- Aim of the exercise -
Using the data below, copy out all lines with the word "tickets".

- Stored items -
________________________________________

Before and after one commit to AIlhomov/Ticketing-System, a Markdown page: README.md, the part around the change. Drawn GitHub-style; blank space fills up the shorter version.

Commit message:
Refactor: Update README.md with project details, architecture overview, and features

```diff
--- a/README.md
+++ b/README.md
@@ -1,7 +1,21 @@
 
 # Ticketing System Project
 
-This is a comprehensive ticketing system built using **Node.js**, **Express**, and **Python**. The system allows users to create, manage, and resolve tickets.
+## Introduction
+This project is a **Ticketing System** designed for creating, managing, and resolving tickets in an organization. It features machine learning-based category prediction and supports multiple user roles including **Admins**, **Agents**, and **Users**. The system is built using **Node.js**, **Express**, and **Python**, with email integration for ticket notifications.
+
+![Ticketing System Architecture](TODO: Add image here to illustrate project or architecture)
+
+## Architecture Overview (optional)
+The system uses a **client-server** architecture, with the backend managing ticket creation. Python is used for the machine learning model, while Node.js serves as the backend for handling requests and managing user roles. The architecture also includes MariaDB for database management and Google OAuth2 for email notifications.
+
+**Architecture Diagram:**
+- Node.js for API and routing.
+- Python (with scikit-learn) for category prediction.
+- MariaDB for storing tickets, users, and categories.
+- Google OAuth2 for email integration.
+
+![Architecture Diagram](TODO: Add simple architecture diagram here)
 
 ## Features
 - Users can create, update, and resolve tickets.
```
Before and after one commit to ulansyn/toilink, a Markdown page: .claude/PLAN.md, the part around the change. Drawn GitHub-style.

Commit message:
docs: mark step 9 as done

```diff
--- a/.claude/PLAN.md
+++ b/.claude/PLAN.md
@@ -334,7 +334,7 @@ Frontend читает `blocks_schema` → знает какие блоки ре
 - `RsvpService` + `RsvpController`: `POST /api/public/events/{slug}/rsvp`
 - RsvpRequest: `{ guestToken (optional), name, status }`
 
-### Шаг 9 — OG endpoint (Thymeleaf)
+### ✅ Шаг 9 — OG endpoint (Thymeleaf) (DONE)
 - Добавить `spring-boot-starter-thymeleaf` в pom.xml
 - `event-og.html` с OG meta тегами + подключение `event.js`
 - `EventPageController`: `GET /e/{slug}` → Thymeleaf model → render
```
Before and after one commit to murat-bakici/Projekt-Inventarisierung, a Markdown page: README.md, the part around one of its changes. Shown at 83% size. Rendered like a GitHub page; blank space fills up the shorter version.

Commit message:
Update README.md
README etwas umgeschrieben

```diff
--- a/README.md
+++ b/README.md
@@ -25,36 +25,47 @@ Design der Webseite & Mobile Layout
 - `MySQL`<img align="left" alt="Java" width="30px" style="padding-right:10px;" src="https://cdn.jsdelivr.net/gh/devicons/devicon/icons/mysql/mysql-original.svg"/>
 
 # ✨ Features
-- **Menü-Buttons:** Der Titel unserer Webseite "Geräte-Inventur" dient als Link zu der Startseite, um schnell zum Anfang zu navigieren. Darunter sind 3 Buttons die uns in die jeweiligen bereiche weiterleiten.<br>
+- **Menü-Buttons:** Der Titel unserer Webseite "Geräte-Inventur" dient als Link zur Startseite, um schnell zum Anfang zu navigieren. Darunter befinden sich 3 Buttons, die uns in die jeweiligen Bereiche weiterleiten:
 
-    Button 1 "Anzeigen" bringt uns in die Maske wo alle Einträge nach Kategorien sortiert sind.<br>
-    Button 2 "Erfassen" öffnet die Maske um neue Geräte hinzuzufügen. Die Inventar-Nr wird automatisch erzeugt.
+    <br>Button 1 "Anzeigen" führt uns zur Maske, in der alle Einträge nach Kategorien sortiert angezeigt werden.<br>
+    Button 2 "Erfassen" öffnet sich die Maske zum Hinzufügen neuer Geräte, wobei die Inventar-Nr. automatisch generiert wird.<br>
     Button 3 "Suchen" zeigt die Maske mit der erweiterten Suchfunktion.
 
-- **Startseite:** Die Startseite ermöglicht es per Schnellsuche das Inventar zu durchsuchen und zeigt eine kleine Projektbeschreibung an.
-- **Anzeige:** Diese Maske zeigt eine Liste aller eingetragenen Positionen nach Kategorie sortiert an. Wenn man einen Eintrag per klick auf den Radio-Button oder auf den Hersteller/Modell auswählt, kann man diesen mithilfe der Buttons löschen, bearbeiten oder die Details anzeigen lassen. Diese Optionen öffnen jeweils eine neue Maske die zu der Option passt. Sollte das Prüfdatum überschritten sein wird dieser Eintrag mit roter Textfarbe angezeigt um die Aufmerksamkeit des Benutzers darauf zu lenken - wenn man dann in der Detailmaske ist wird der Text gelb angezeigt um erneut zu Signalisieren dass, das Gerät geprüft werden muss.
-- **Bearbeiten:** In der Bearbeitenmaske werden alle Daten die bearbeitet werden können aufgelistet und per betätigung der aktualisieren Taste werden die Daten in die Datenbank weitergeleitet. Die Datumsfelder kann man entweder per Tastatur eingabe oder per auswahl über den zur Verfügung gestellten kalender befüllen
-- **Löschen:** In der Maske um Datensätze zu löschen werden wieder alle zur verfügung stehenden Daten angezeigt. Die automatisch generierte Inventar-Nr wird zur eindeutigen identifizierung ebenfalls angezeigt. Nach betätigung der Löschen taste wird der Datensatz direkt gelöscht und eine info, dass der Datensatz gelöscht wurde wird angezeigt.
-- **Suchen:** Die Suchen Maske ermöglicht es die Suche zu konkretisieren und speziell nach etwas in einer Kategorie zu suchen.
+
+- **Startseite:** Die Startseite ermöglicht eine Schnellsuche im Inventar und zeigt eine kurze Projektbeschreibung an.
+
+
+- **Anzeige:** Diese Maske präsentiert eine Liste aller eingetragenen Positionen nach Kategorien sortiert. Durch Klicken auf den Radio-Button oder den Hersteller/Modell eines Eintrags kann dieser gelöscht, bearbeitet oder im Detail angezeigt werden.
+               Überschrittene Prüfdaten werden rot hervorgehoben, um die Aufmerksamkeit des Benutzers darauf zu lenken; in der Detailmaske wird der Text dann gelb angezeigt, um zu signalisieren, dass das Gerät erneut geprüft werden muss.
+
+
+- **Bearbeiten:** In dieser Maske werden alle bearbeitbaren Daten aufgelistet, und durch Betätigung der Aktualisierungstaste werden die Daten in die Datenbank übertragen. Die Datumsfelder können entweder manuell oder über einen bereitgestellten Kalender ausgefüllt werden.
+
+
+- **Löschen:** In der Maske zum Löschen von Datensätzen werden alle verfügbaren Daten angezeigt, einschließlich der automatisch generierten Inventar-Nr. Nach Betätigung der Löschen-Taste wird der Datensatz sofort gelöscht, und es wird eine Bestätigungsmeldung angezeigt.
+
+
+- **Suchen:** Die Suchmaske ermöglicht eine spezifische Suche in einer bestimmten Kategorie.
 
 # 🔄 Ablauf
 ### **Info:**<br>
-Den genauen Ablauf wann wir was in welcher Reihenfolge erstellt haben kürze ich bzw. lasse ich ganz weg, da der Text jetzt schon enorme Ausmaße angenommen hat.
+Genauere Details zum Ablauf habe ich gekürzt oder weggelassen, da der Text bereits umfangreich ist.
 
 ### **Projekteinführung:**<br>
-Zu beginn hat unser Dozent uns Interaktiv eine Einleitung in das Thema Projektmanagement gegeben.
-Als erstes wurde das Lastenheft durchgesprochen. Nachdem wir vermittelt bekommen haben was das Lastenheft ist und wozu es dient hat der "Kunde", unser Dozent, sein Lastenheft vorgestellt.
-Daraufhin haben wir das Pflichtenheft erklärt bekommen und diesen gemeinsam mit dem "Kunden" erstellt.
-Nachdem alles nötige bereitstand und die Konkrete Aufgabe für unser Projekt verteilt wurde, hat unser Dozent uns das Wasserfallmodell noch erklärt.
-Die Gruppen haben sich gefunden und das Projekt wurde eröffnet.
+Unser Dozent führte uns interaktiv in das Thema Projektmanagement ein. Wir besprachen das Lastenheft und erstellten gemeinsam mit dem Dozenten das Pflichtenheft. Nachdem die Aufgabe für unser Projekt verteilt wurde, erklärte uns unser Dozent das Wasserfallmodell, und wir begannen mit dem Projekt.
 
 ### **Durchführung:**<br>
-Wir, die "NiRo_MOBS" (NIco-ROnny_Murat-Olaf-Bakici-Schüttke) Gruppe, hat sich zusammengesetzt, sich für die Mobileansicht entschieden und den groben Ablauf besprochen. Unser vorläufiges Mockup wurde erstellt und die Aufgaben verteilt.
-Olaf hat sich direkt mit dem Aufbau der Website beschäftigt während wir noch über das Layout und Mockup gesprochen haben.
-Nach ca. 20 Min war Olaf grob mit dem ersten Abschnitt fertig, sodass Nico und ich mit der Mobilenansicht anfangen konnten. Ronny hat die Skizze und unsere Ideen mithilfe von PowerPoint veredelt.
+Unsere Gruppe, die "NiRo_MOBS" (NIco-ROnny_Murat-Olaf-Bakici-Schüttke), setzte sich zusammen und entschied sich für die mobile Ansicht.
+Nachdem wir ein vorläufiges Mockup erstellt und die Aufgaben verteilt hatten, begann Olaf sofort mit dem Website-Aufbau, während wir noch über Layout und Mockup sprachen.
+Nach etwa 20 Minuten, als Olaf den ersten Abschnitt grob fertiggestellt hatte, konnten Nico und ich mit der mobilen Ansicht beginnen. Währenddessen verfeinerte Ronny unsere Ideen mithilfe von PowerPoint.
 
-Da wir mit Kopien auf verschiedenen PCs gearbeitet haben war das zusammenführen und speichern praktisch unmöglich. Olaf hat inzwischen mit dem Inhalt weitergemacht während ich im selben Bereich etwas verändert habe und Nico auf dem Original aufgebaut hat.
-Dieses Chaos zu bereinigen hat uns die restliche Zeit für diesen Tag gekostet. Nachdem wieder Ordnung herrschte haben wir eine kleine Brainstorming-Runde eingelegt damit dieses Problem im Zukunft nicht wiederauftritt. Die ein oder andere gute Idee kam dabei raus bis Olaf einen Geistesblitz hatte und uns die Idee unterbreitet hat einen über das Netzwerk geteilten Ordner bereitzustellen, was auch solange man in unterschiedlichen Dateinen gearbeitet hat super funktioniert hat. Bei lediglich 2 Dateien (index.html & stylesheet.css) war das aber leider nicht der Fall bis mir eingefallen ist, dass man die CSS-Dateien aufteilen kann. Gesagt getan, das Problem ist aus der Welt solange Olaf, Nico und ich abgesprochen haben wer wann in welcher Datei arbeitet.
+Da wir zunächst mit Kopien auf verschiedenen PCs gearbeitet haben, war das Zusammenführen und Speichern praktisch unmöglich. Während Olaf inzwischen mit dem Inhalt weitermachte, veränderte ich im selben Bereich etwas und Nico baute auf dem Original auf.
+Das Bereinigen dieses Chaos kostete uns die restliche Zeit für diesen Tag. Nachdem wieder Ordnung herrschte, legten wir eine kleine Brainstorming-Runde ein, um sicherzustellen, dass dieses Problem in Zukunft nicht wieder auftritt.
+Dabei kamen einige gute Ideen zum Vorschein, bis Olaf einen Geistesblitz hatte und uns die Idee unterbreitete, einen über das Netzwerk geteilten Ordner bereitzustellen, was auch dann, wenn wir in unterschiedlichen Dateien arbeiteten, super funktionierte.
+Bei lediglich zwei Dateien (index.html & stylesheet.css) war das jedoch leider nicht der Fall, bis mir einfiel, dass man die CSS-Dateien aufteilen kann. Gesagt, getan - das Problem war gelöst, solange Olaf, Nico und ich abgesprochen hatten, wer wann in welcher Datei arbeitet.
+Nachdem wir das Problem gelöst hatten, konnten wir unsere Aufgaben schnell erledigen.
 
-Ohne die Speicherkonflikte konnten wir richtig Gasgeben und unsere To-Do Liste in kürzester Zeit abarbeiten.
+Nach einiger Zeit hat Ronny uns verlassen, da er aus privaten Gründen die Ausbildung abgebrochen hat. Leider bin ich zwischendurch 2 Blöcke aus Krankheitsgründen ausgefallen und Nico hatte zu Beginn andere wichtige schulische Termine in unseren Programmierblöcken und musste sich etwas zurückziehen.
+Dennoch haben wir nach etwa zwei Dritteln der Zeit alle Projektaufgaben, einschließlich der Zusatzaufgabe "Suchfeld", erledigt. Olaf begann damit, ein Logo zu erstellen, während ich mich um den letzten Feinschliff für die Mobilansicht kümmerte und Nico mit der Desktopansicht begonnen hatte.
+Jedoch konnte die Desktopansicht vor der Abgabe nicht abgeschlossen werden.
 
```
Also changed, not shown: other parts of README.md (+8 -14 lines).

________________________________________

- Solution for this task -
-This is a comprehensive ticketing system built using **Node.js**, **Express**, and **Python**. The system allows users to create, manage, and resolve tickets.
+This project is a **Ticketing System** designed for creating, managing, and resolving tickets in an organization. It features machine learning-based category prediction and supports multiple user roles including **Admins**, **Agents**, and **Users**. The system is built using **Node.js**, **Express**, and **Python**, with email integration for ticket notifications.
+- MariaDB for storing tickets, users, and categories.
 - Users can create, update, and resolve tickets.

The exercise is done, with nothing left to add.